### [What is being asked]
Search the records for lines with the word "stacked" and copy each match.
- - - -
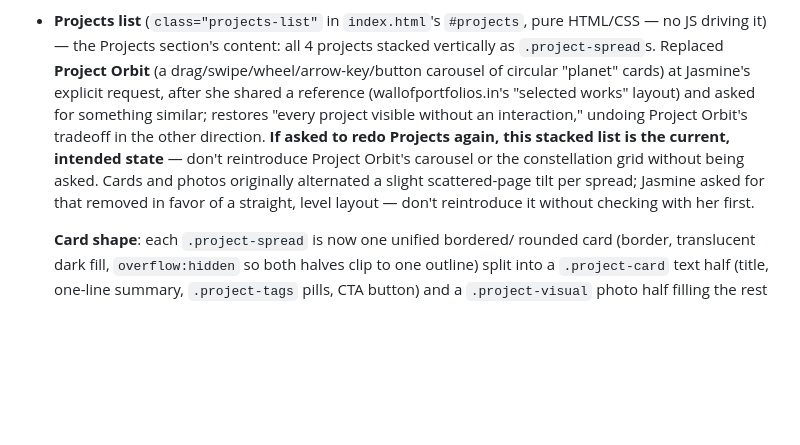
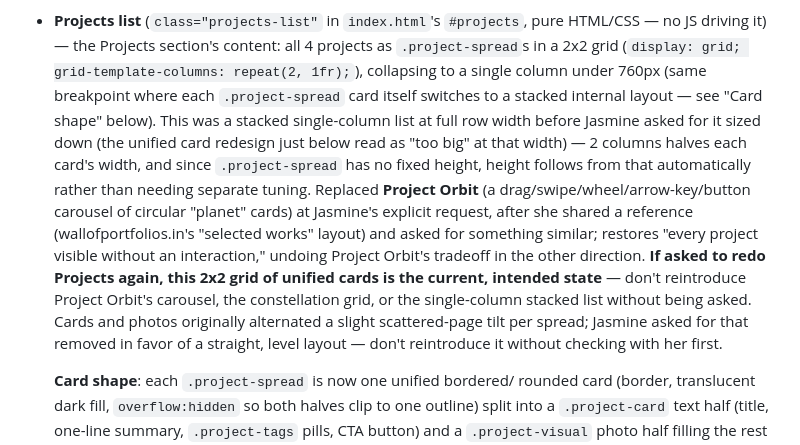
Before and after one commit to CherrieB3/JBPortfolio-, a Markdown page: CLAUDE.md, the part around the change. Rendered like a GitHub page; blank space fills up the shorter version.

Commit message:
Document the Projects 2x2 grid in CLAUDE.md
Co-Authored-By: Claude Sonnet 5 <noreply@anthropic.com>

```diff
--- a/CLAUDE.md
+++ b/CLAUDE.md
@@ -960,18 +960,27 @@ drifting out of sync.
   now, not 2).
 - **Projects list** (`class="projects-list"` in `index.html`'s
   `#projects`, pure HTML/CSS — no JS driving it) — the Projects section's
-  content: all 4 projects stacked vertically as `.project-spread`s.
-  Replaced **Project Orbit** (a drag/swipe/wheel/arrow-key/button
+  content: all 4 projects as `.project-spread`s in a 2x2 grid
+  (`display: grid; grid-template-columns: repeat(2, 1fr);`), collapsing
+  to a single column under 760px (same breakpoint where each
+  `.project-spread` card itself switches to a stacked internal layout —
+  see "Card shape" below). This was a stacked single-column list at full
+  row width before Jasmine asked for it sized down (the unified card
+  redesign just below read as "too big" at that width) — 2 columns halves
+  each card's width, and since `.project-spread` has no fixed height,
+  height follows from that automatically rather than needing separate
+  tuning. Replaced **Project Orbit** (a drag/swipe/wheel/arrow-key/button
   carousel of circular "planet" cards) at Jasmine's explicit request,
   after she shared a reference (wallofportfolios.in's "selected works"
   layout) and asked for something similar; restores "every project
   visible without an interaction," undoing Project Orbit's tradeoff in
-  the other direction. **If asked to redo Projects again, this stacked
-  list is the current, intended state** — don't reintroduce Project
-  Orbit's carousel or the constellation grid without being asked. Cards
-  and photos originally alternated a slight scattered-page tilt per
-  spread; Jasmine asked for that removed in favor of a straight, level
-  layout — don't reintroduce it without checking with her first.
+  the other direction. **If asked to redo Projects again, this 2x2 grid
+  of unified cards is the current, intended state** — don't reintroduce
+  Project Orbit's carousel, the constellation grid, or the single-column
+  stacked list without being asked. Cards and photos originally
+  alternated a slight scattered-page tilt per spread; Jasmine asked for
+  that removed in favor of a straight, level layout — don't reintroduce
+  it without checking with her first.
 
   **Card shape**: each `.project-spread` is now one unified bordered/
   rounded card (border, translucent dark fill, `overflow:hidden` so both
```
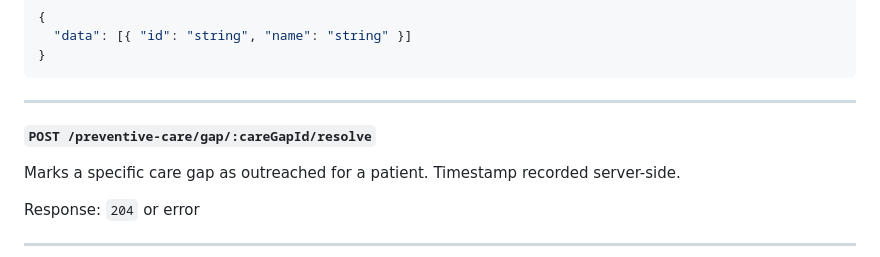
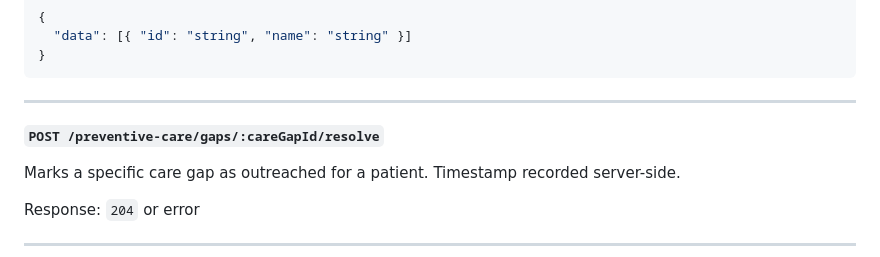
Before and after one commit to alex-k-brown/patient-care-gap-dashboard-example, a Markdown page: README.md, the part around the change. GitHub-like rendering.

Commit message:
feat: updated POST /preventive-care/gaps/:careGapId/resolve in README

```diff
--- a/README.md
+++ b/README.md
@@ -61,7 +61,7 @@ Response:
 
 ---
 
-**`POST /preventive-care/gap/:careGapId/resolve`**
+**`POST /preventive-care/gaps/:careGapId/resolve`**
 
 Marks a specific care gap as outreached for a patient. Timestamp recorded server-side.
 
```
- - - -
### [Solution]
-  content: all 4 projects stacked vertically as `.project-spread`s.
+  `.project-spread` card itself switches to a stacked internal layout —
+  see "Card shape" below). This was a stacked single-column list at full
-  the other direction. **If asked to redo Projects again, this stacked
+  stacked list without being asked. Cards and photos originally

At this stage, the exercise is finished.